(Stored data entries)

--------------------

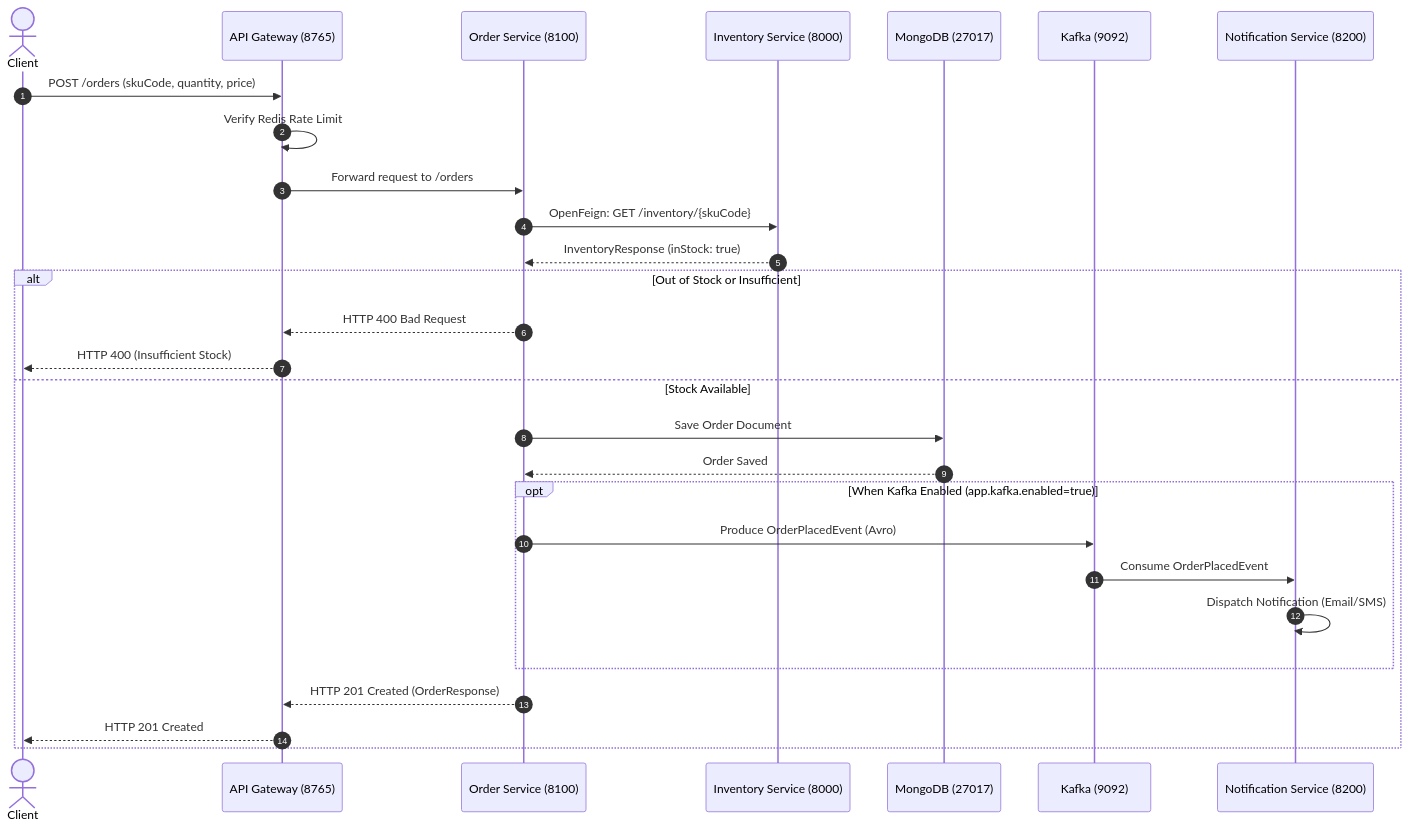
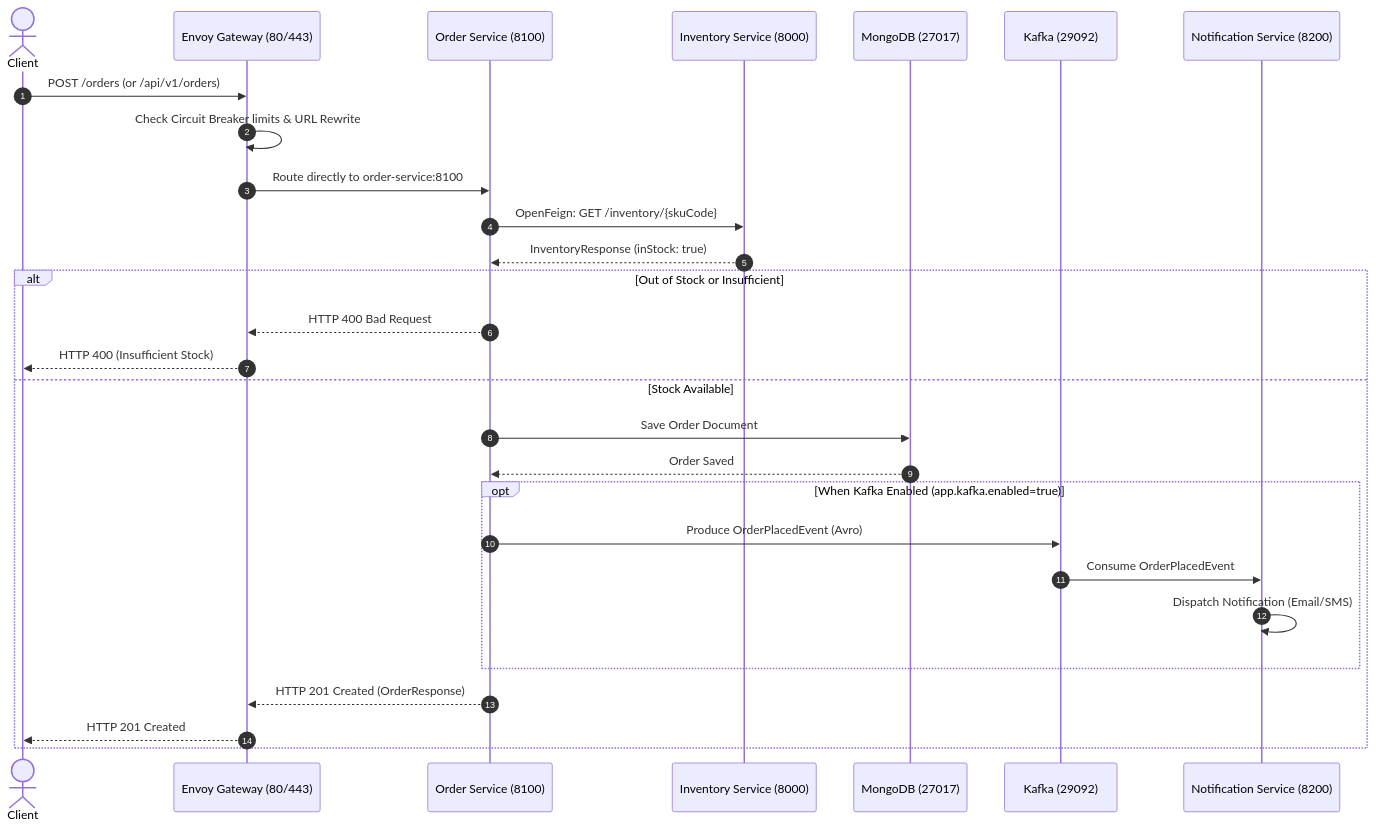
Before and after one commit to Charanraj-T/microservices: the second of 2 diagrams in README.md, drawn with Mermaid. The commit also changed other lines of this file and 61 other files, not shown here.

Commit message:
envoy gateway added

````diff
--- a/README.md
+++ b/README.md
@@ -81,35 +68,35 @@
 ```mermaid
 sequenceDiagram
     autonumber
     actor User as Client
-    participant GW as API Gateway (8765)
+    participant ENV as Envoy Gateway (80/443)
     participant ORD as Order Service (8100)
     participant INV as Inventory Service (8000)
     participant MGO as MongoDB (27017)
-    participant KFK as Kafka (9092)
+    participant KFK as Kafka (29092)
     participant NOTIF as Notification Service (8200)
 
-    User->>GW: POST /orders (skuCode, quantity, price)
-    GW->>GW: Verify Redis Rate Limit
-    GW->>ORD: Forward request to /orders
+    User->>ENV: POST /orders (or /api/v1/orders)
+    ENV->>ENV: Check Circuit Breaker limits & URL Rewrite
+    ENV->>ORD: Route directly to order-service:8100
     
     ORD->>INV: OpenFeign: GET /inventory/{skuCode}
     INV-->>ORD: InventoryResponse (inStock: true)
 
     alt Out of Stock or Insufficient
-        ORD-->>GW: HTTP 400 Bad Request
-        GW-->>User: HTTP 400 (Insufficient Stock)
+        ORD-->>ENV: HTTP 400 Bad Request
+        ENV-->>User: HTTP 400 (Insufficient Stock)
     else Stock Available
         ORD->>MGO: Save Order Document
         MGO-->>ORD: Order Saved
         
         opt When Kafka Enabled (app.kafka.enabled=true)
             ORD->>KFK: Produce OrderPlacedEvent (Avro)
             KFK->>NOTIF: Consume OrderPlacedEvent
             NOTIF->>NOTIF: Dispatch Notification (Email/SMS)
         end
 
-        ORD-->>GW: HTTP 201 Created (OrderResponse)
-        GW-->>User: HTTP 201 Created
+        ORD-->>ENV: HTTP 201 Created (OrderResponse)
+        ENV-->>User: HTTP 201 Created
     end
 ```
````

--------------------

Starting at the line that has "participant INV as" and ending at the line that has "Redis Rate Limit", please write out the lines above exactly, leaving out all others.

     participant INV as Inventory Service (8000)
     participant MGO as MongoDB (27017)
-    participant KFK as Kafka (9092)
+    participant KFK as Kafka (29092)
     participant NOTIF as Notification Service (8200)
 
-    User->>GW: POST /orders (skuCode, quantity, price)
-    GW->>GW: Verify Redis Rate Limit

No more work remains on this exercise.